** TASK DESCRIPTION **
Look for the word "Interpretation" in the records, and copy each line where it appears.

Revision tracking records

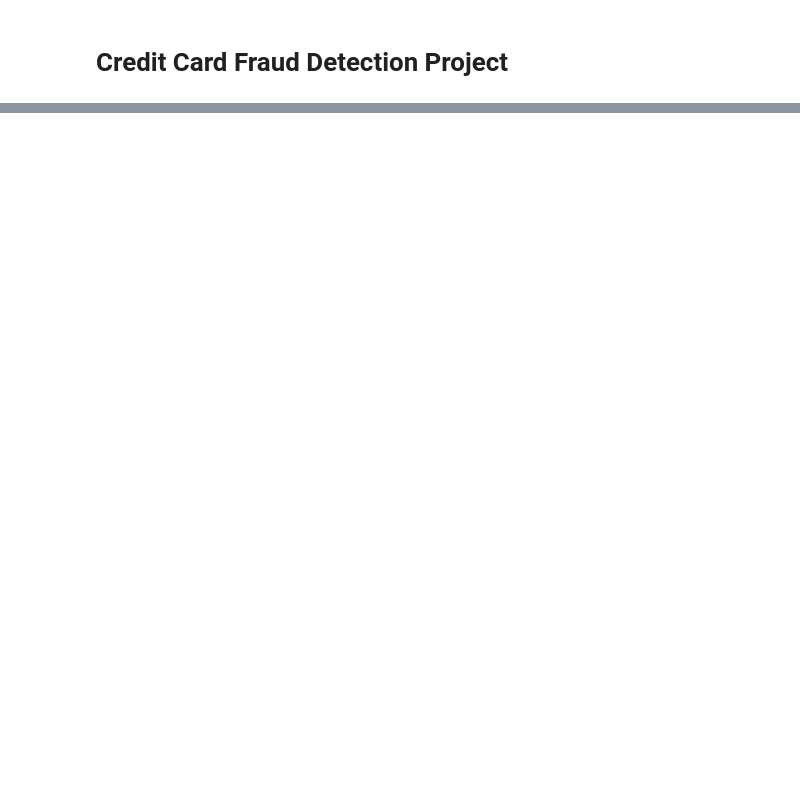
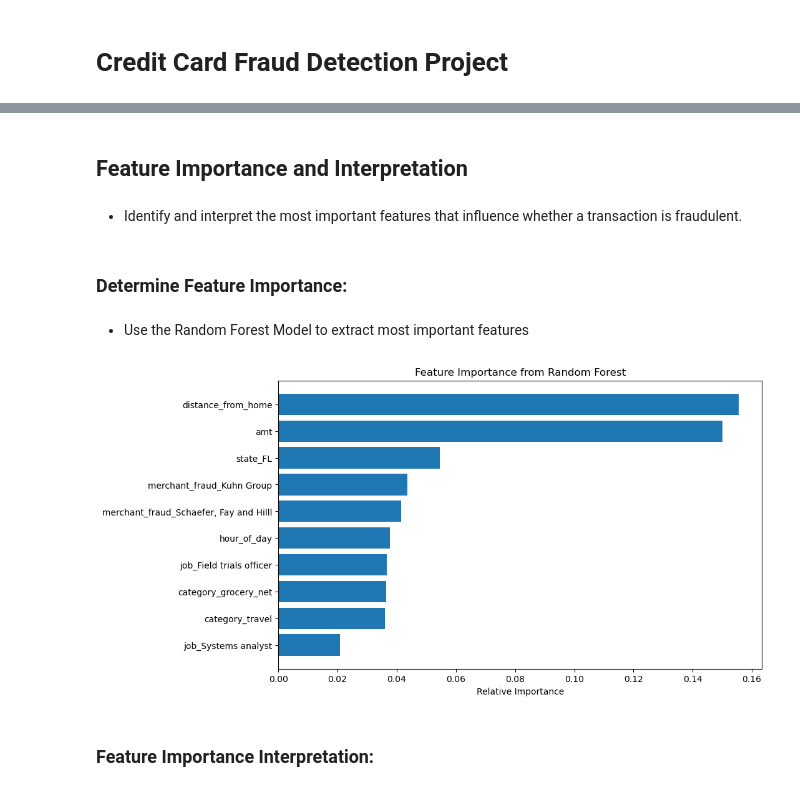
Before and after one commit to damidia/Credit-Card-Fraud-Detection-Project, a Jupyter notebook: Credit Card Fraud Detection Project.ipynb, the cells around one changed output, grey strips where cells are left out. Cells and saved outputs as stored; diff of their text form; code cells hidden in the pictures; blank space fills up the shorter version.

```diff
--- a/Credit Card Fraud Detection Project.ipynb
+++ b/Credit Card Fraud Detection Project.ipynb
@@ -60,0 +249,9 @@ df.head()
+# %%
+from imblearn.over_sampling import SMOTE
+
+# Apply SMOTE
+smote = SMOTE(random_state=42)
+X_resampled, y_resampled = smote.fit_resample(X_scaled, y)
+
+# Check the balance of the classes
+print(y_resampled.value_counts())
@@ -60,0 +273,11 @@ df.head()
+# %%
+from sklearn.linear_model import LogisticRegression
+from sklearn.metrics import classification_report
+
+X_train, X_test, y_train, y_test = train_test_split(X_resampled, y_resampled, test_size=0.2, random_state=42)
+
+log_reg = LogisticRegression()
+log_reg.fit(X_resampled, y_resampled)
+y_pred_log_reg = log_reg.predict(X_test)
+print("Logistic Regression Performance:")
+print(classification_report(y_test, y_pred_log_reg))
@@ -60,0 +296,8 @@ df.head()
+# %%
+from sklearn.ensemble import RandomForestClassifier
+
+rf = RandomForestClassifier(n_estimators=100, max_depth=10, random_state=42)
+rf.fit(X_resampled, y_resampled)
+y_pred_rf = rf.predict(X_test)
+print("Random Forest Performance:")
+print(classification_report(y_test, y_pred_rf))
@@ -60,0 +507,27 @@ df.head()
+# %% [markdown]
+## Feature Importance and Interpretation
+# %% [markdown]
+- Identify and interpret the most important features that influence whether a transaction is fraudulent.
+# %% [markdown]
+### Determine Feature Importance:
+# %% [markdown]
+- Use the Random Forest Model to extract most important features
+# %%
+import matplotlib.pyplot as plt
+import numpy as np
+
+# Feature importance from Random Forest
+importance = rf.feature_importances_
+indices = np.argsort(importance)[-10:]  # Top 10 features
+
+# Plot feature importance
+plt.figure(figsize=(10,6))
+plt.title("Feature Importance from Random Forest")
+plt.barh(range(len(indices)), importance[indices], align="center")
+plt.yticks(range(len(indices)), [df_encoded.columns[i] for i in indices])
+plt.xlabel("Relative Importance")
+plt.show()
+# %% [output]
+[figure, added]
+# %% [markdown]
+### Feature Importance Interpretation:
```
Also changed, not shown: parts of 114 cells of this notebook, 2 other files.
---
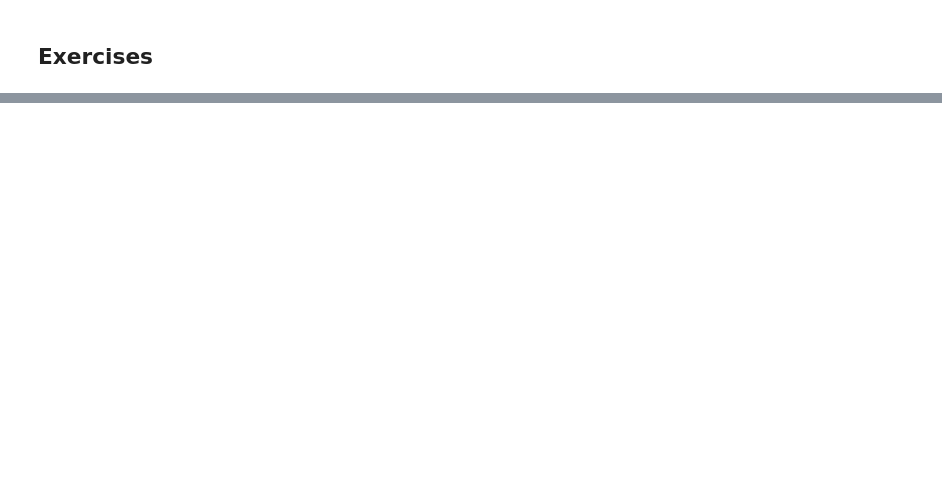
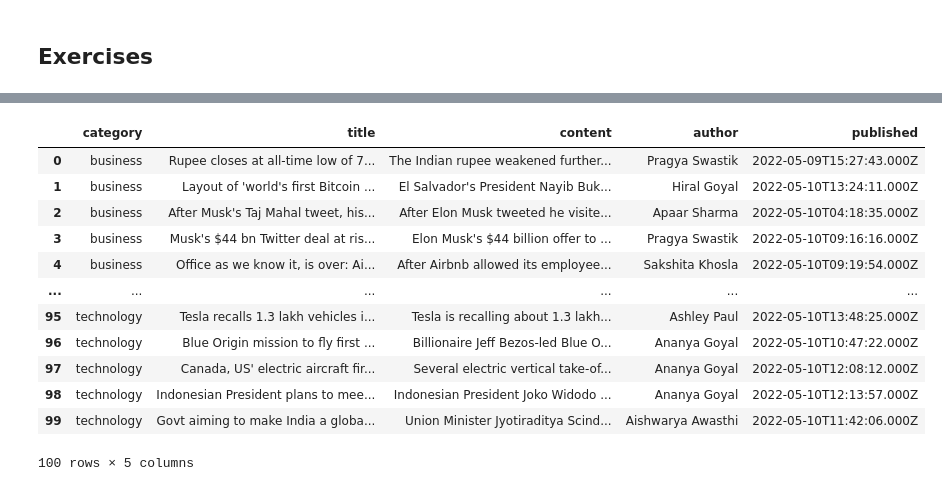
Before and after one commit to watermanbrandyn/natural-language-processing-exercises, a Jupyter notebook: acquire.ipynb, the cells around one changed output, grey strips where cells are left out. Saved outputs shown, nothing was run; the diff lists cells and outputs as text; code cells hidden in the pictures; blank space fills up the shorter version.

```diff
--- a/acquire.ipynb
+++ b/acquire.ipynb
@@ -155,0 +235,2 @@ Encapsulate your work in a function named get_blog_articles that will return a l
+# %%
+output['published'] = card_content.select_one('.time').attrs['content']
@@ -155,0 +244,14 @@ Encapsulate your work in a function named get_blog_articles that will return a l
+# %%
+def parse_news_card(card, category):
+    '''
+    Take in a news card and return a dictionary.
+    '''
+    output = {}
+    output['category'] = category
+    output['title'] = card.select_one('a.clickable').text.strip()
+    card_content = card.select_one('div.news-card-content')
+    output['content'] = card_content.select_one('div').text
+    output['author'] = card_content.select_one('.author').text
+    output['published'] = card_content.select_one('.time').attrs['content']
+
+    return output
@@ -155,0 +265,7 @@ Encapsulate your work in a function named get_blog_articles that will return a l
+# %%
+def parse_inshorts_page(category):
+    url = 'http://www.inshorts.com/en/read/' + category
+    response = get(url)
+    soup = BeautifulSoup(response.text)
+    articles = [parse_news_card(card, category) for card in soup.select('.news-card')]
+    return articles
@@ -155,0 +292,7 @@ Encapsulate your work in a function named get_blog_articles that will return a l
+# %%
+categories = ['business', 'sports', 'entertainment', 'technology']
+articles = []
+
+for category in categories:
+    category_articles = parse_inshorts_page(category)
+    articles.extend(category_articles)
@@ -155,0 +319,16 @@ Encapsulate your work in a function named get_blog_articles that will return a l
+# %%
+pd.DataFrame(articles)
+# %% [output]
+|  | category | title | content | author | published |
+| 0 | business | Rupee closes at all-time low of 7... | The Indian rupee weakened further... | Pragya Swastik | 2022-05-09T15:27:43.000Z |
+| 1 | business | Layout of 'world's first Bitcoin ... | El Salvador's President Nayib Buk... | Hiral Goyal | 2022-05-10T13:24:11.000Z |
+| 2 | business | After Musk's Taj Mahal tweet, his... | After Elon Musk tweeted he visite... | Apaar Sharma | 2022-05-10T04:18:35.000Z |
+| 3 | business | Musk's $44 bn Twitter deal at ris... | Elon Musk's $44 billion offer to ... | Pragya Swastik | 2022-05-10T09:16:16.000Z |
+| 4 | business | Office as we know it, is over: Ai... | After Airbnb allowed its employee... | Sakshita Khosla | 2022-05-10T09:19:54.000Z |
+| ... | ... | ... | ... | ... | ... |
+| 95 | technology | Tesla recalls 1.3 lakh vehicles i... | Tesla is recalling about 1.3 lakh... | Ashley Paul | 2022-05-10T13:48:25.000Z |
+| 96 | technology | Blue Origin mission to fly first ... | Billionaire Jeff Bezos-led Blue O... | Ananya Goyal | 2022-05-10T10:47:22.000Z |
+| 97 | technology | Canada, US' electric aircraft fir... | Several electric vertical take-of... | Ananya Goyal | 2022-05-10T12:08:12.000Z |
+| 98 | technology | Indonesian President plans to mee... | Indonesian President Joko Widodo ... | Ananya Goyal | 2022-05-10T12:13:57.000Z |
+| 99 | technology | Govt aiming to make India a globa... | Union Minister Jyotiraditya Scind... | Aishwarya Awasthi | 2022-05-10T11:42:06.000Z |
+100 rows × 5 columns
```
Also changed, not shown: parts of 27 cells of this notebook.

** THE COMPLETED TASK **
+## Feature Importance and Interpretation
+### Feature Importance Interpretation:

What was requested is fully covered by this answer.